* About this exercise *
When you reproduce the listing below, keep every entry exactly as written.

* Records for the exercise *
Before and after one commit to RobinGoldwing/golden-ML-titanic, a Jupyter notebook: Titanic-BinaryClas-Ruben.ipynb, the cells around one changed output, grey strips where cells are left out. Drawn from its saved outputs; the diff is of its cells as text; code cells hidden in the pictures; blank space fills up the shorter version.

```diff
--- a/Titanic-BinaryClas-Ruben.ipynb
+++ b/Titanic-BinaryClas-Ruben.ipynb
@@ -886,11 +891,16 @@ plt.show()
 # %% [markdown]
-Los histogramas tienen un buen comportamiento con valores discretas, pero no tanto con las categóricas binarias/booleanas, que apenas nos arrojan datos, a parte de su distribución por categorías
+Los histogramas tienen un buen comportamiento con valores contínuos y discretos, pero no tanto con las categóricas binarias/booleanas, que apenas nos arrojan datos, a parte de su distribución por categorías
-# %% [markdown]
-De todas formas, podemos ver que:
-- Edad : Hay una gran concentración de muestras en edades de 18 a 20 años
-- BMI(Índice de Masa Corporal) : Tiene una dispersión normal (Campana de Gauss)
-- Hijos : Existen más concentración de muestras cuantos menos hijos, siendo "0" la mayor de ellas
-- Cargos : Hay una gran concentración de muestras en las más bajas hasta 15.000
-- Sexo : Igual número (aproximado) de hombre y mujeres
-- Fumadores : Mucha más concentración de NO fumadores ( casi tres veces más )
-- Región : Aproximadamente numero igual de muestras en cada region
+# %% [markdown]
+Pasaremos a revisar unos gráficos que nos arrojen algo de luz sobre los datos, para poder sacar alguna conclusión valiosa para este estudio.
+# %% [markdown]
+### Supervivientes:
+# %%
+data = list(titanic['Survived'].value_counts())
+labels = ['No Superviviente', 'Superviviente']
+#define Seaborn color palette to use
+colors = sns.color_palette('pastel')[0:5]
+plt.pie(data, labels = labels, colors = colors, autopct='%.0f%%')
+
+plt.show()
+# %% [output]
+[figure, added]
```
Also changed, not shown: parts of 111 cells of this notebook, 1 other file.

* Result of the task *
Before and after one commit to RobinGoldwing/golden-ML-titanic, a Jupyter notebook: Titanic-BinaryClas-Ruben.ipynb, the cells around one changed output, grey strips where cells are left out. Drawn from its saved outputs; the diff is of its cells as text; code cells hidden in the pictures; blank space fills up the shorter version.

```diff
--- a/Titanic-BinaryClas-Ruben.ipynb
+++ b/Titanic-BinaryClas-Ruben.ipynb
@@ -886,11 +891,16 @@ plt.show()
 # %% [markdown]
-Los histogramas tienen un buen comportamiento con valores discretas, pero no tanto con las categóricas binarias/booleanas, que apenas nos arrojan datos, a parte de su distribución por categorías
+Los histogramas tienen un buen comportamiento con valores contínuos y discretos, pero no tanto con las categóricas binarias/booleanas, que apenas nos arrojan datos, a parte de su distribución por categorías
-# %% [markdown]
-De todas formas, podemos ver que:
-- Edad : Hay una gran concentración de muestras en edades de 18 a 20 años
-- BMI(Índice de Masa Corporal) : Tiene una dispersión normal (Campana de Gauss)
-- Hijos : Existen más concentración de muestras cuantos menos hijos, siendo "0" la mayor de ellas
-- Cargos : Hay una gran concentración de muestras en las más bajas hasta 15.000
-- Sexo : Igual número (aproximado) de hombre y mujeres
-- Fumadores : Mucha más concentración de NO fumadores ( casi tres veces más )
-- Región : Aproximadamente numero igual de muestras en cada region
+# %% [markdown]
+Pasaremos a revisar unos gráficos que nos arrojen algo de luz sobre los datos, para poder sacar alguna conclusión valiosa para este estudio.
+# %% [markdown]
+### Supervivientes:
+# %%
+data = list(titanic['Survived'].value_counts())
+labels = ['No Superviviente', 'Superviviente']
+#define Seaborn color palette to use
+colors = sns.color_palette('pastel')[0:5]
+plt.pie(data, labels = labels, colors = colors, autopct='%.0f%%')
+
+plt.show()
+# %% [output]
+[figure, added]
```
Also changed, not shown: parts of 111 cells of this notebook, 1 other file.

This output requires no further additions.